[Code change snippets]

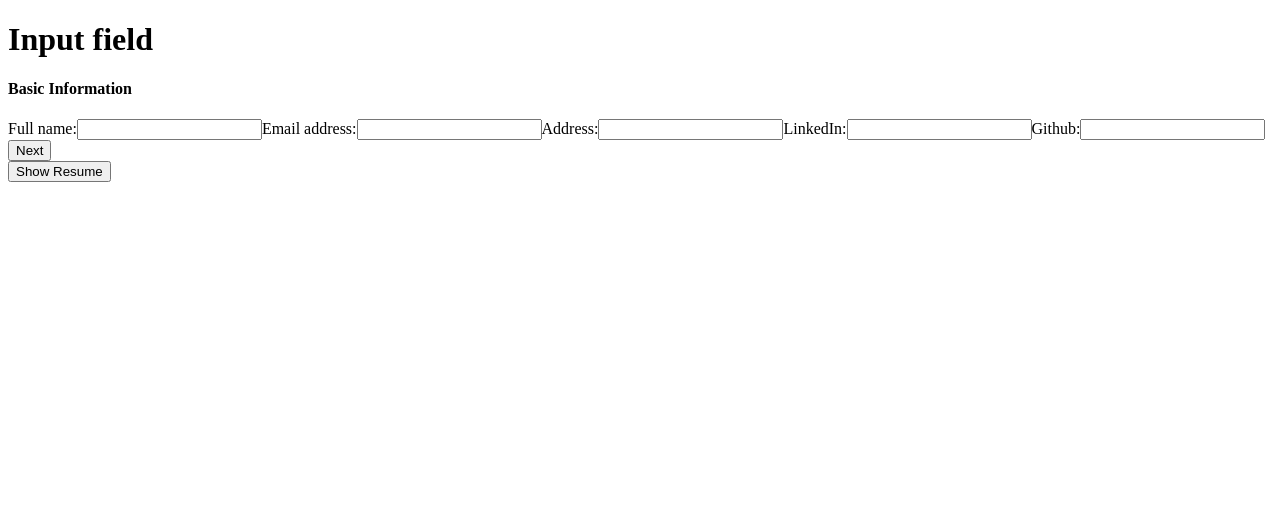
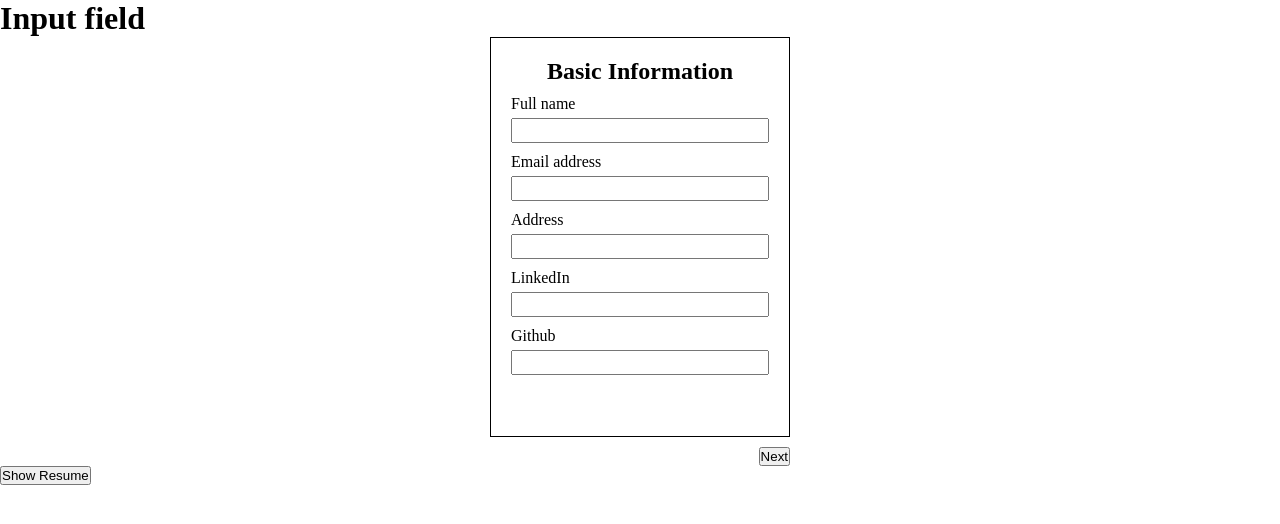
Before and after one commit to kosunghw/cv-application, a React (Vite) app: page / in a window 1280 px wide. Shown: the top 524 px of the page. Built offline with nearby package versions, Linux system fonts and the light colour scheme.

Commit message:
Add some styling to basic information form

```diff
--- a/index.html
+++ b/index.html
@@ -3,6 +3,7 @@
   <head>
     <meta charset="UTF-8" />
     <link rel="icon" type="image/png" href="/resume.png" />
+    <link rel="stylesheet" href="src/styles/index.css" />
     <meta name="viewport" content="width=device-width, initial-scale=1.0" />
     <title>DEVS CV</title>
   </head>
--- a/src/components/Form.jsx
+++ b/src/components/Form.jsx
@@ -65,11 +65,12 @@ function BasicInformation({
   onGithub,
 }) {
   return (
-    <div>
-      <h4>Basic Information</h4>
-      <form>
+    <div className='container'>
+      <div className='form-container'>
+        <form id='info-form'>
+          <h2>Basic Information</h2>
           <label htmlFor='name'>
-          Full name:
+            Full name
             <input
               type='text'
               id='name'
@@ -79,7 +80,7 @@ function BasicInformation({
           </label>
 
           <label htmlFor='email'>
-          Email address:
+            Email address
             <input
               type='text'
               id='email'
@@ -88,7 +89,7 @@ function BasicInformation({
             />
           </label>
           <label htmlFor='address'>
-          Address:
+            Address
             <input
               type='text'
               id='address'
@@ -97,7 +98,7 @@ function BasicInformation({
             />
           </label>
           <label htmlFor='linkedIn'>
-          LinkedIn:
+            LinkedIn
             <input
               type='text'
               id='linkedIn'
@@ -106,7 +107,7 @@ function BasicInformation({
             />
           </label>
           <label htmlFor='github'>
-          Github:
+            Github
             <input
               type='text'
               id='github'
@@ -116,12 +117,14 @@ function BasicInformation({
           </label>
         </form>
         <button
+          className='next-button'
           onClick={() => {
             setFormIndex(++formIndex);
           }}
         >
           Next
         </button>
+      </div>
     </div>
   );
 }
--- a/src/styles/form-style.css
+++ b/src/styles/form-style.css
@@ -0,0 +1,42 @@
+.container {
+  width: 100vw;
+  display: flex;
+  justify-content: center;
+}
+
+.form-container {
+  display: flex;
+  flex-direction: column;
+  width: 300px;
+  gap: 10px;
+}
+
+.form-container #info-form {
+  padding: 20px;
+  display: flex;
+  flex-direction: column;
+  gap: 10px;
+  height: 400px;
+  width: 300px;
+  border: 1px solid #000;
+}
+
+label {
+  display: flex;
+  flex-direction: column;
+  gap: 5px;
+}
+
+input {
+  height: 25px;
+  padding-left: 5px;
+  font-size: 18px;
+}
+
+h2 {
+  text-align: center;
+}
+
+button.next-button {
+  align-self: flex-end;
+}
--- /dev/null
+++ b/src/styles/index.css
@@ -0,0 +1,12 @@
+@import url('form-style.css');
+@import url('resume-style.css');
+
+* {
+  margin: 0;
+  padding: 0;
+  box-sizing: border-box;
+}
+
+#root {
+  height: 100vh;
+}
```
Lines whose indentation alone changed are shown as unchanged.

▶ **Problem statement**: Show every line above in which the word "button" occurs.

▶ **Exercise answer**:
         <button
+          className='next-button'
         </button>
+button.next-button {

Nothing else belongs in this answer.